- TASK PROMPT: Could the entries below be retyped exactly and in full?

- DATA:
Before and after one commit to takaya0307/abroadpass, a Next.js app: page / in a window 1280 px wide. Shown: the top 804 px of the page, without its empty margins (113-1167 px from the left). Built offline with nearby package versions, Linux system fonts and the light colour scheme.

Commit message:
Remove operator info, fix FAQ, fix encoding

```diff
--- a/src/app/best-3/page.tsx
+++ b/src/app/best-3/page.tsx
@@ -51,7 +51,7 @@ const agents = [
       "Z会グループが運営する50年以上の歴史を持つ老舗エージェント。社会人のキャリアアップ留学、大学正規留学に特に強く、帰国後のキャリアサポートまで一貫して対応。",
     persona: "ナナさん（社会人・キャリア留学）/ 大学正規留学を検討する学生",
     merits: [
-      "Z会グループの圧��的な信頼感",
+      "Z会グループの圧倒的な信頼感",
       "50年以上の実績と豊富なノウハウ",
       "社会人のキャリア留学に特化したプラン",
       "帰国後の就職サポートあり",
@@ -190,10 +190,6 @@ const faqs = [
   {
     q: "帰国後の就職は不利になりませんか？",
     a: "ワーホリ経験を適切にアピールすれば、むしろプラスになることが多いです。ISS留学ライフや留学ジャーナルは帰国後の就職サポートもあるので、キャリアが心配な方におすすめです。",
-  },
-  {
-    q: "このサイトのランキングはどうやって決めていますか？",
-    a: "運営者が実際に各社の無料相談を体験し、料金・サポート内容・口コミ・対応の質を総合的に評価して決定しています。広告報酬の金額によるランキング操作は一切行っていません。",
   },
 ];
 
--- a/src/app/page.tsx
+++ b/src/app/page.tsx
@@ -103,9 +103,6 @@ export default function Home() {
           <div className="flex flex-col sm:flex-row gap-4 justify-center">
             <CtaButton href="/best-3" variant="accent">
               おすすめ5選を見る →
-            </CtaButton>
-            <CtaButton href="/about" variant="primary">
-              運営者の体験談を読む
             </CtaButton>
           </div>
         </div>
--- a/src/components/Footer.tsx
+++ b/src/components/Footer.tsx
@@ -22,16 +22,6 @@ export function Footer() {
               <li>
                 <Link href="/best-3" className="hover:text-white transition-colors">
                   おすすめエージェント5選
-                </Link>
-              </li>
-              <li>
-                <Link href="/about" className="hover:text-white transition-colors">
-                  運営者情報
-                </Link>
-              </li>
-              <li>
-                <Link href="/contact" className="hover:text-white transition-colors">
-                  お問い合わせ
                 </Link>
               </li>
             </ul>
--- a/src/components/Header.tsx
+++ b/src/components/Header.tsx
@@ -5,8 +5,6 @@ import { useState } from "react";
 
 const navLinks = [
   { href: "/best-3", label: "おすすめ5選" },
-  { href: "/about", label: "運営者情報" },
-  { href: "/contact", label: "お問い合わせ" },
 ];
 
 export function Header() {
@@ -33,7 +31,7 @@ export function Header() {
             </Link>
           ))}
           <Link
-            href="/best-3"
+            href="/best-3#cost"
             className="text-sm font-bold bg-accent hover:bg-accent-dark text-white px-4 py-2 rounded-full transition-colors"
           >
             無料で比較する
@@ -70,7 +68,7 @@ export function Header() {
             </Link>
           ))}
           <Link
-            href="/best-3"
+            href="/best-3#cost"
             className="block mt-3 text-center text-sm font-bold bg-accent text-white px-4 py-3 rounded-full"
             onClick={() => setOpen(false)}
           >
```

- RESPONSE:
Before and after one commit to takaya0307/abroadpass, a Next.js app: page / in a window 1280 px wide. Shown: the top 804 px of the page, without its empty margins (113-1167 px from the left). Built offline with nearby package versions, Linux system fonts and the light colour scheme.

Commit message:
Remove operator info, fix FAQ, fix encoding

```diff
--- a/src/app/best-3/page.tsx
+++ b/src/app/best-3/page.tsx
@@ -51,7 +51,7 @@ const agents = [
       "Z会グループが運営する50年以上の歴史を持つ老舗エージェント。社会人のキャリアアップ留学、大学正規留学に特に強く、帰国後のキャリアサポートまで一貫して対応。",
     persona: "ナナさん（社会人・キャリア留学）/ 大学正規留学を検討する学生",
     merits: [
-      "Z会グループの圧��的な信頼感",
+      "Z会グループの圧倒的な信頼感",
       "50年以上の実績と豊富なノウハウ",
       "社会人のキャリア留学に特化したプラン",
       "帰国後の就職サポートあり",
@@ -190,10 +190,6 @@ const faqs = [
   {
     q: "帰国後の就職は不利になりませんか？",
     a: "ワーホリ経験を適切にアピールすれば、むしろプラスになることが多いです。ISS留学ライフや留学ジャーナルは帰国後の就職サポートもあるので、キャリアが心配な方におすすめです。",
-  },
-  {
-    q: "このサイトのランキングはどうやって決めていますか？",
-    a: "運営者が実際に各社の無料相談を体験し、料金・サポート内容・口コミ・対応の質を総合的に評価して決定しています。広告報酬の金額によるランキング操作は一切行っていません。",
   },
 ];
 
--- a/src/app/page.tsx
+++ b/src/app/page.tsx
@@ -103,9 +103,6 @@ export default function Home() {
           <div className="flex flex-col sm:flex-row gap-4 justify-center">
             <CtaButton href="/best-3" variant="accent">
               おすすめ5選を見る →
-            </CtaButton>
-            <CtaButton href="/about" variant="primary">
-              運営者の体験談を読む
             </CtaButton>
           </div>
         </div>
--- a/src/components/Footer.tsx
+++ b/src/components/Footer.tsx
@@ -22,16 +22,6 @@ export function Footer() {
               <li>
                 <Link href="/best-3" className="hover:text-white transition-colors">
                   おすすめエージェント5選
-                </Link>
-              </li>
-              <li>
-                <Link href="/about" className="hover:text-white transition-colors">
-                  運営者情報
-                </Link>
-              </li>
-              <li>
-                <Link href="/contact" className="hover:text-white transition-colors">
-                  お問い合わせ
                 </Link>
               </li>
             </ul>
--- a/src/components/Header.tsx
+++ b/src/components/Header.tsx
@@ -5,8 +5,6 @@ import { useState } from "react";
 
 const navLinks = [
   { href: "/best-3", label: "おすすめ5選" },
-  { href: "/about", label: "運営者情報" },
-  { href: "/contact", label: "お問い合わせ" },
 ];
 
 export function Header() {
@@ -33,7 +31,7 @@ export function Header() {
             </Link>
           ))}
           <Link
-            href="/best-3"
+            href="/best-3#cost"
             className="text-sm font-bold bg-accent hover:bg-accent-dark text-white px-4 py-2 rounded-full transition-colors"
           >
             無料で比較する
@@ -70,7 +68,7 @@ export function Header() {
             </Link>
           ))}
           <Link
-            href="/best-3"
+            href="/best-3#cost"
             className="block mt-3 text-center text-sm font-bold bg-accent text-white px-4 py-3 rounded-full"
             onClick={() => setOpen(false)}
           >
```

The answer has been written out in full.